The Supreme Court will reconsider a case involving a web designer in Colorado who refuses to serve same-sex couples.
Lorie Smith wants to expand her business and design wedding websites.
She wants to post a statement on her website about her beliefs, saying creating websites for same-sex couples is contrary to her faith.
She has not expanded her business, due to a Colorado law that prohibits discrimination on the basis of sexual orientation.
Smith argues that the law violates her free speech and religious rights.
The Denver-based 10th U.S. Circuit Court of Appeal threw out Smith’s legal challenge last year.
Now the Supreme Court plans to look at the case but says it will only look at the free speech issue.
Smith’s case challenges the same law that was argued in 2018, when a Colorado baker refused to bake a wedding cake for a gay couple.
The high court said the Colorado Civil Rights Commission had acted with anti-religious bias against the baker, Jack Phillips.

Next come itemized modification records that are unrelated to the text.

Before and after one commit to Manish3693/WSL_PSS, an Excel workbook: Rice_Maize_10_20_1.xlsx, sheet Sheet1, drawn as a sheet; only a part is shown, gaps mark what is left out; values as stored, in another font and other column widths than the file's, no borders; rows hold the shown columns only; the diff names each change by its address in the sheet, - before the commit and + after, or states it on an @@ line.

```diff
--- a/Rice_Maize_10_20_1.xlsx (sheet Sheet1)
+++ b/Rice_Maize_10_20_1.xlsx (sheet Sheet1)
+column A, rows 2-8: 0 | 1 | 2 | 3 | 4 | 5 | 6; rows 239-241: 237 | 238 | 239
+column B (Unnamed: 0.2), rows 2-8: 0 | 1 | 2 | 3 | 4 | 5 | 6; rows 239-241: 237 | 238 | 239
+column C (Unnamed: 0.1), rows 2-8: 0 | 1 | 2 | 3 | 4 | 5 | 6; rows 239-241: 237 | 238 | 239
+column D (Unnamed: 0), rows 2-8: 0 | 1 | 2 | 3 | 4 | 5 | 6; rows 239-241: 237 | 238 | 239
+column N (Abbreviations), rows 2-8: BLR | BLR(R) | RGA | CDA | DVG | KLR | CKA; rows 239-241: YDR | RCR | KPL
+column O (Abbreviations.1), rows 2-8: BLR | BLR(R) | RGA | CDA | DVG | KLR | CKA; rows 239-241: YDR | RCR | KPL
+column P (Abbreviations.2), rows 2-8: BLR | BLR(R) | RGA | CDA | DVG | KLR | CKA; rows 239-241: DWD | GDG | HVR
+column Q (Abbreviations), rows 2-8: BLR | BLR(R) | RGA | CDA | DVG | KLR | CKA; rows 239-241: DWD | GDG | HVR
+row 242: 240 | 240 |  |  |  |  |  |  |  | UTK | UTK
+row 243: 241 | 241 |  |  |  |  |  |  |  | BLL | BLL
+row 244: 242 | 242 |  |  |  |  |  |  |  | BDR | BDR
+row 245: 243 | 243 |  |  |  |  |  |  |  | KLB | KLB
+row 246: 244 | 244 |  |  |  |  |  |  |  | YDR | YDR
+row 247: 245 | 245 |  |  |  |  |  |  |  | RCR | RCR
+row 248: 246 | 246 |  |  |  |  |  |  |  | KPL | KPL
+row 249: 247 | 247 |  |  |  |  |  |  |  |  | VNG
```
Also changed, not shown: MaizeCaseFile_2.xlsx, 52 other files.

However, the high court did not rule on whether a business can refuse service to people of the LGBTQ community based on religious beliefs.
Smith’s case will likely be argued in the fall.